It was now time to head into the centre of this beautiful historic town. I passed a couple of lovely looking hotels and a few upmarket bars before finding myself in the old market square. I had a choice of the local Wetherspoons or a similarly large establishment called The Tilted Wig. I had no desire to see another Spoons so I chose the latter. Bad choice!! It started off well when I chose a pint of Jewellery Porter from Birmingham micro Two Towers for just £1.99. It was then downhill all the way. The pub had large comfortable seating areas to both sides. It was busy with plenty of people eating. I wanted a packet of salted peanuts and I was informed they served them in small pots. This is something I have become used to at a number of pubs in Stratford-on-Avon where they serve a variety of snacks in small dishes. These can cost up to a pound so how much was it going to be here? £2.50. Sorry did you say £2.50? That's more than the cost of the pint. The ridiculousness of this pub did not stop there. At both ends of the pub was wallpaper resembling bookshelves. I had just come from The Oak which had real books on real bookshelves for the benefit of customers. This was just hideous. Special mention must go to the barmaid who was last seen ignoring all and sundry whilst studying her mobile phone with intense concentration. This was in stark contrast to the friendly host in the Millwright Arms who was chatting to one and all. Finally, the beer was very poor quality. The slight sweetness hinted it was well passed its best which was very disappointing. I hope to find this beer served in peak condition in the near future at a proper pub so I can find out what it really tastes like.
After finding a drinking establishment of such poor quality the simple solution is to stick with what you know. I had time for one more beer so I headed back to the station and revisited the Wild Boar. I wanted a beer brewed in Warwick and two new beers had arrived on the menu which were missing earlier. Both were from Slaughterhouse - Space Trotter (4.3% ABV) and Starboard Porter (4.8% ABV). After my disappointing porter at The Tilted Wig I thought I'd try my luck again. This was totally different and was everything I look for in a porter. Very smooth with a chocolate malt bitterness it was absolutely divine. An excellent beer to end the evening with. Whilst enjoying this I picked up a copy of The Beer and Ragged Staff, the local CAMRA newsletter from the Heart of Warwickshire branch. An excellent read that gave me plenty of ideas for pubs to visit next time I come to Warwick.
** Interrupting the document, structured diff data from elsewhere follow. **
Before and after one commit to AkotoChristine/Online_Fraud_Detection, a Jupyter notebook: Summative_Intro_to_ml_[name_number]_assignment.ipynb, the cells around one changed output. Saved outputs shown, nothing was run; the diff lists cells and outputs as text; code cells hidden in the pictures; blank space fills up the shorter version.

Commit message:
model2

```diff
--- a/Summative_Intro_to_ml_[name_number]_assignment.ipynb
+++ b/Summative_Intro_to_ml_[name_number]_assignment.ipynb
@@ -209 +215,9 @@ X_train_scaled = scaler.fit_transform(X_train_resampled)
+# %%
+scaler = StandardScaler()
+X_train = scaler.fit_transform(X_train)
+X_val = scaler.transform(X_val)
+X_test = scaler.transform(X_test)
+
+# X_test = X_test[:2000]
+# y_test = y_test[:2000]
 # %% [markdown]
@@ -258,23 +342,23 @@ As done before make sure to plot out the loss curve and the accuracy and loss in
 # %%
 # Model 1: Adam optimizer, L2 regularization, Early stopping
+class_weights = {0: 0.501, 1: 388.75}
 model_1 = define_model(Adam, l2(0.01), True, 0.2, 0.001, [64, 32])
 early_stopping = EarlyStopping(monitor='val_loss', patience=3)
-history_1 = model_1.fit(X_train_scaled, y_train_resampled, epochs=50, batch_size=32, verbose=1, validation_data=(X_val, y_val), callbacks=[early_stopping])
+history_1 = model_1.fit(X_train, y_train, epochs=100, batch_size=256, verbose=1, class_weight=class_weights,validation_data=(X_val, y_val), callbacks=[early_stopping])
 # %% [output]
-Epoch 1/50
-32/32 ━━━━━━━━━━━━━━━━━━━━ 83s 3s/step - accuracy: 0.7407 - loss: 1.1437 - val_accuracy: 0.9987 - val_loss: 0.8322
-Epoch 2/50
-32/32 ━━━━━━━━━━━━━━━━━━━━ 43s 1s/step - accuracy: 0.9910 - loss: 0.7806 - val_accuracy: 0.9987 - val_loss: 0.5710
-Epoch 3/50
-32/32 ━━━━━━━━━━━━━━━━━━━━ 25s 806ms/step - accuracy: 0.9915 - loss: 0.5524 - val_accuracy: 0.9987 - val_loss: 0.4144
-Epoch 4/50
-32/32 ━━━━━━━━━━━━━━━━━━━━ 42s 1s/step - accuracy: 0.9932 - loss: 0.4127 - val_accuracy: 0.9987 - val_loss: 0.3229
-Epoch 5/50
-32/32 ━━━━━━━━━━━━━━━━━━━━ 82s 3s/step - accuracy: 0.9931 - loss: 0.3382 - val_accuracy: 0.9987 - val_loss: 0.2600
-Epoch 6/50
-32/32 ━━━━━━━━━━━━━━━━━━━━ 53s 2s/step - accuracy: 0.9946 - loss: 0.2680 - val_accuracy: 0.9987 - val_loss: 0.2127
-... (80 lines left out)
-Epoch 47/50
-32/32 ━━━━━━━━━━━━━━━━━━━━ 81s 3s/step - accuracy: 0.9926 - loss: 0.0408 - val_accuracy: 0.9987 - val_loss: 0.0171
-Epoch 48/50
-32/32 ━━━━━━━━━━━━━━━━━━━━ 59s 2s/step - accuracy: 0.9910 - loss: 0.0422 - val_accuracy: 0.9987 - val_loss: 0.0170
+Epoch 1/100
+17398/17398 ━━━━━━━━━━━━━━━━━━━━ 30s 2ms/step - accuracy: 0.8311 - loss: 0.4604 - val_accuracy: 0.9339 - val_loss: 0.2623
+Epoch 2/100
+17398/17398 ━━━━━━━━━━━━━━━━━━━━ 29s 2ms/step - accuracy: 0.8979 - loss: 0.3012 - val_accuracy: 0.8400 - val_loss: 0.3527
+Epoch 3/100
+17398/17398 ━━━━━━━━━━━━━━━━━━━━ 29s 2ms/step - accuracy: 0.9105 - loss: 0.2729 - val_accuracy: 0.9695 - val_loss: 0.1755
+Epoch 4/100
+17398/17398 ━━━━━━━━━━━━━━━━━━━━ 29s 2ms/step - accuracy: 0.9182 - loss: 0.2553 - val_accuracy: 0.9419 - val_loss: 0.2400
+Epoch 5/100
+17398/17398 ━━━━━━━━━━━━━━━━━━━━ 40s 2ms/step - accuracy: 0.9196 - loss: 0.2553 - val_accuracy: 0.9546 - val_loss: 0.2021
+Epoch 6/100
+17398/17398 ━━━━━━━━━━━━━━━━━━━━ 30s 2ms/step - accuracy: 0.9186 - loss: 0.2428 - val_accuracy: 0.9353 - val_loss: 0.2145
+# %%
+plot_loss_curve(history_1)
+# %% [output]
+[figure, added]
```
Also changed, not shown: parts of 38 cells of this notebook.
It was such an easy journey it is certainly a place I will come back to before Christmas and next time I would like to find more pubs serving local beers. As for The Tilted Wig. That's one pub I will never set foot in again!!